Noelle Acheson is a 10-year veteran of company analysis, corporate finance and fund management, and a member of CoinDesk’s product team.
The following article originally appeared in CoinDesk Weekly, a custom-curated newsletter delivered every Sunday, exclusively to our subscribers.
After a week of rumors and speculation, this much we know: Goldman Sachs, Banco Santander and Morgan Stanley (most likely) have left R3CEV.
The departures by three of the blockchain consortium’s larger members is being taken by some as a sign that blockchain enthusiasm is waning, and consortia are losing influence. Neither viewpoint is accurate.
While we are not privy to the closed-door meetings that led to the respective decisions (which are apparently unrelated), we can deduce that the banks did not leave because they no longer believe in blockchain tech. Between them, they have published glowing reports, invested in blockchain startups, conducted trials outside of R3 and even filed one blockchain-related patent.
Some sources hint that they were unhappy with the terms of R3’s latest financing round, but it’s probable that they would have left soon anyway.

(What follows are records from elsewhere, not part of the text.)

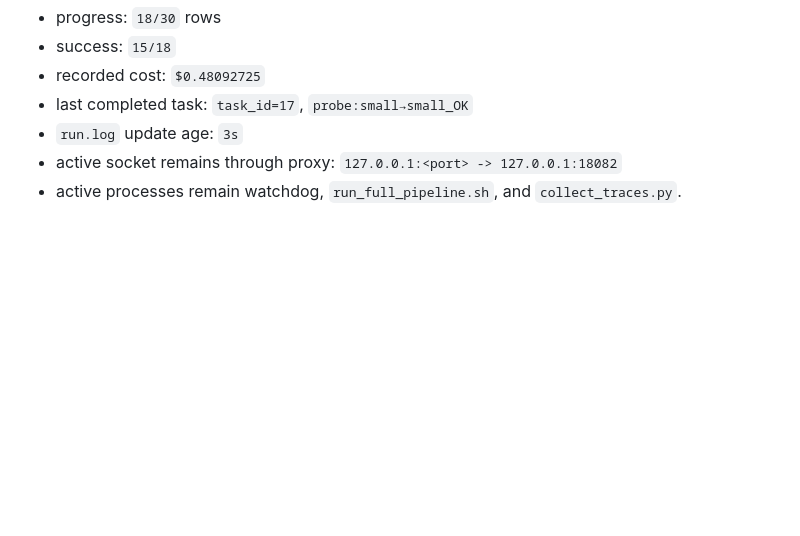
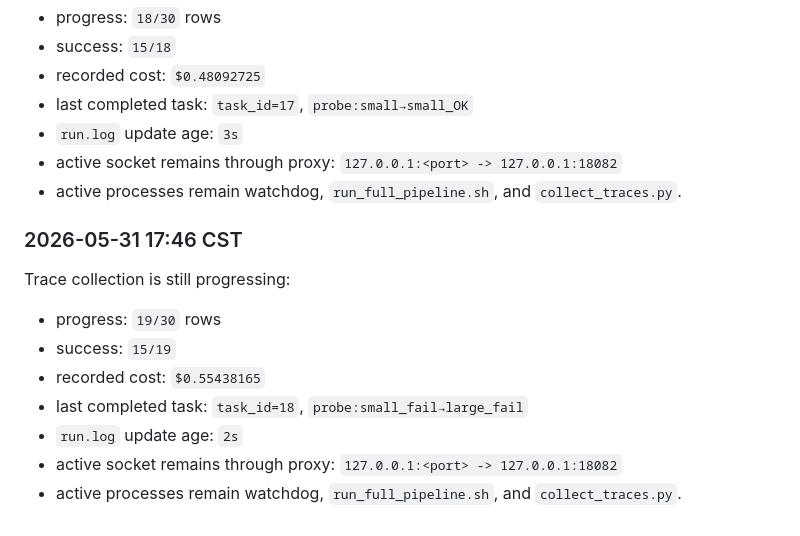
Before and after one commit to zeyuyuyu/router-skills-evolve, a Markdown page: docs/2026-05-31-scaling-tau2-goal.md, the part around the change. Rendered like a GitHub page; blank space fills up the shorter version.

Commit message:
Record tau2 trace progress at nineteen rows

```diff
--- a/docs/2026-05-31-scaling-tau2-goal.md
+++ b/docs/2026-05-31-scaling-tau2-goal.md
@@ -516,3 +516,17 @@ Trace collection continued steadily:
   `127.0.0.1:<port> -> 127.0.0.1:18082`
 - active processes remain watchdog, `run_full_pipeline.sh`, and
   `collect_traces.py`.
+
+### 2026-05-31 17:46 CST
+
+Trace collection is still progressing:
+
+- progress: `19/30` rows
+- success: `15/19`
+- recorded cost: `$0.55438165`
+- last completed task: `task_id=18`, `probe:small_fail→large_fail`
+- `run.log` update age: `2s`
+- active socket remains through proxy:
+  `127.0.0.1:<port> -> 127.0.0.1:18082`
+- active processes remain watchdog, `run_full_pipeline.sh`, and
+  `collect_traces.py`.
```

Why? Because of the nature of investment banking, and of consortia.
Goldman Sachs, Banco Santander and Morgan Stanley are major players in a highly competitive